E-mails by math professor attract attention of students, GCC president, chancellor
Dia de le Raza, which is the same date as Columbus Day, is held throughout the Americas as a celebration of Hispanic heritage, bringing together all of its ethnic and cultural influences.
The emails contained such statements, as "It's time to acknowledge and celebrate the superiority of Western civilization" and "the half truths of…multiculturalism and diversity versus the full truth of its anti-Western, anti-Christian, anti-American and ultimately anti-White Marxist agenda."
"I found out about the emails because someone anonymously sent me an email." said Edgar Johnson, spokesperson for MEChA, "After I read one of them, it kind of got my blood boiling. When you distribute this type of material over the internet it creates a hostile environment."
In an interview with Kehowski, he explained, "I simply said, why are we hosting a blatantly racist event, when people are being crucified for the most innocuous comments, they seem to be getting away with this." Kehowski finds fault with the term "La Raza", he said, "Because La Raza doesn't mean me and it doesn't mean you. It's definitely a racist event and that's what I questioned."

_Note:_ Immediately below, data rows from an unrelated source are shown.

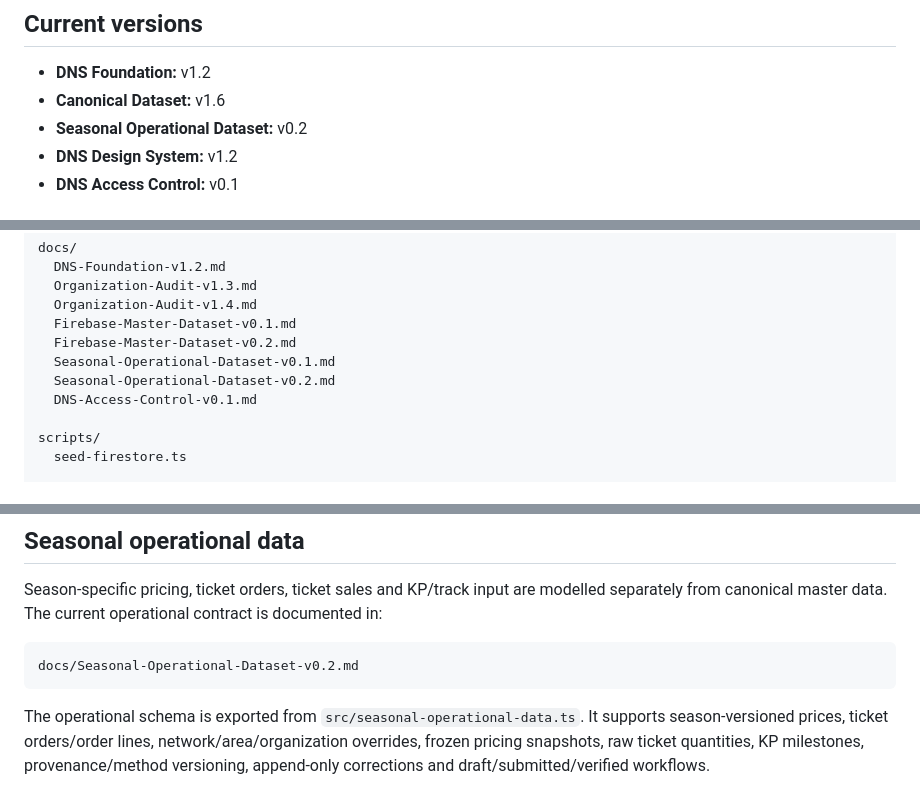
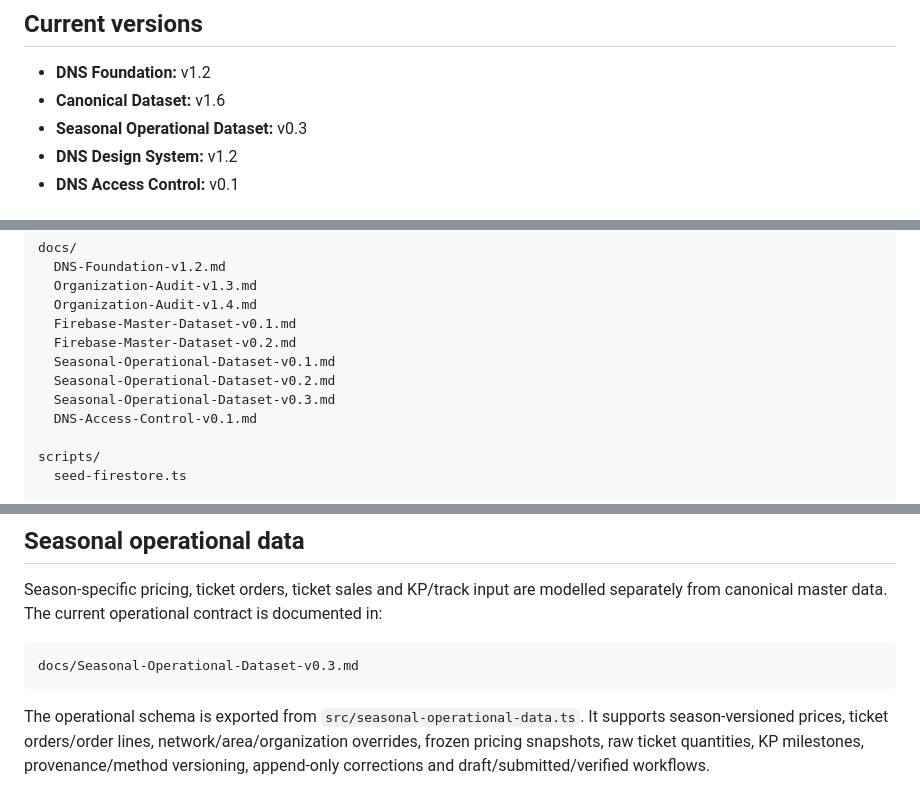
Before and after one commit to dolomitinordicski/dns-shared-data, a Markdown page: README.md, 3 parts joined by grey strips. Rendered like a GitHub page.

Commit message:
Update README for seasonal schema v0.3

````diff
--- a/README.md
+++ b/README.md
@@ -12,7 +12,7 @@ This repository contains:
 
 - **DNS Foundation:** v1.2
 - **Canonical Dataset:** v1.6
-- **Seasonal Operational Dataset:** v0.2
+- **Seasonal Operational Dataset:** v0.3
 - **DNS Design System:** v1.2
 - **DNS Access Control:** v0.1
 
@@ -47,6 +47,7 @@ docs/
   Firebase-Master-Dataset-v0.2.md
   Seasonal-Operational-Dataset-v0.1.md
   Seasonal-Operational-Dataset-v0.2.md
+  Seasonal-Operational-Dataset-v0.3.md
   DNS-Access-Control-v0.1.md
 
 scripts/
@@ -103,7 +104,7 @@ Client writes remain denied. All non-master collections remain closed by default
 Season-specific pricing, ticket orders, ticket sales and KP/track input are modelled separately from canonical master data. The current operational contract is documented in:
 
 ```text
-docs/Seasonal-Operational-Dataset-v0.2.md
+docs/Seasonal-Operational-Dataset-v0.3.md
 ```
 
 The operational schema is exported from `src/seasonal-operational-data.ts`. It supports season-versioned prices, ticket orders/order lines, network/area/organization overrides, frozen pricing snapshots, raw ticket quantities, KP milestones, provenance/method versioning, append-only corrections and draft/submitted/verified workflows.
````
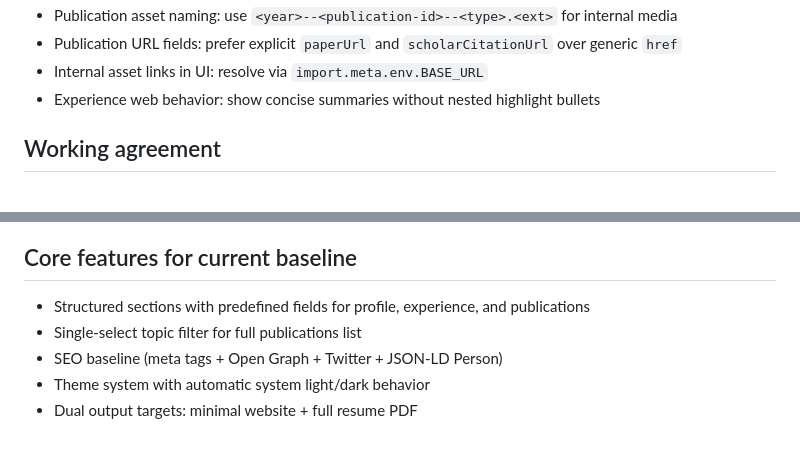
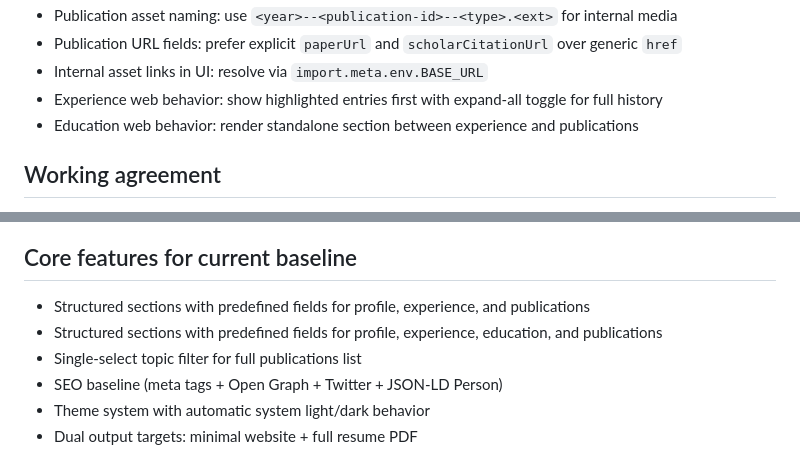
Before and after one commit to stmharry/stmharry.github.io, a Markdown page: AGENTS.md, 2 parts joined by grey strips. Rendered like a GitHub page.

```diff
--- a/AGENTS.md
+++ b/AGENTS.md
@@ -21,7 +21,8 @@
 - Publication asset naming: use `<year>--<publication-id>--<type>.<ext>` for internal media
 - Publication URL fields: prefer explicit `paperUrl` and `scholarCitationUrl` over generic `href`
 - Internal asset links in UI: resolve via `import.meta.env.BASE_URL`
-- Experience web behavior: show concise summaries without nested highlight bullets
+- Experience web behavior: show highlighted entries first with expand-all toggle for full history
+- Education web behavior: render standalone section between experience and publications
 
 ## Working agreement
 
@@ -58,6 +59,7 @@
 ## Core features for current baseline
 
 - Structured sections with predefined fields for profile, experience, and publications
+- Structured sections with predefined fields for profile, experience, education, and publications
 - Single-select topic filter for full publications list
 - SEO baseline (meta tags + Open Graph + Twitter + JSON-LD Person)
 - Theme system with automatic system light/dark behavior
```
Also changed, not shown: README.md (+4 -2 lines).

However, Johnson says, "Our founding papers from the late 60's talk about "la Raza" and "revolution" but our revolution is in changing our ways. We are trying to reach out to the people, since we are college students, we want to tell them to come to the universities, don't drop out of high school. In addition, an economic revolution, to get out of government assistance, the best way for us is education. That is the kind of revolution we are talking about."
As for the term "La Raza" Johnson said, "When we talk about La Raza it means many things, it means our community, our brothers and sisters, our culture."
In the MEChA constitution last updated in 1987 there is no mention of "la Raza" or "revolution", only that its purpose is to develop unity among Chicano students.
But Kehowski is firm in his belief, "They are a product of 60's radicalism. In the political correctness certain groups end up being able to do things that would be forbidden, for example, by a white student to make such a statement."
When asked about other student organizations such as the Native American Student Association and the Lesbian, Gay, Bisexual, Transgender Academic Union, Kehowski responded, "They're a sign of the times, it's all Balkanization, it's a division along racial and ethnic lines that the assimilation ethic of decades ago really helped to erase."
In a news release sent out by Dr. Rufus Glasper, Chancellor of MCCCD, he describes the emails as "insensitive" and "divisive" but states, "While the immediate response may be to demand that such thinking not be communicated throughout the district, such an action could seriously undermine our ability to promote true academic freedom."
In the MCCCD's Computing Resource Standards, the district states its "computing resources exist for Maricopa purposes-namely its educational, research, service, operational, and management purposes…Using computing resources for clearly personal-and non-Maricopa purposes would be an improper use of those resources." But it also states that the district understands the need for academic freedom and exchange of opinions.
Trying to find the balance between free speech, academic freedom, and diversity is very difficult.
"If we violate our own district policy and curtail this one person's free speech we curtail our own," said George Martinez, Director of College Advancement Services. "The more we have open dialog the better…If there is an infraction of policy then that is dealt with appropriately at the college level."
As for MEChA's plan of action, "We need to think this through and make sure this is happening in a correct way. We are planning to write a letter to him, to his supervisors, going up the chain of command, requesting an apology," said Johnson. "I don't agree with what he says, but I cannot wish him any harm, so we don't want him to get fired."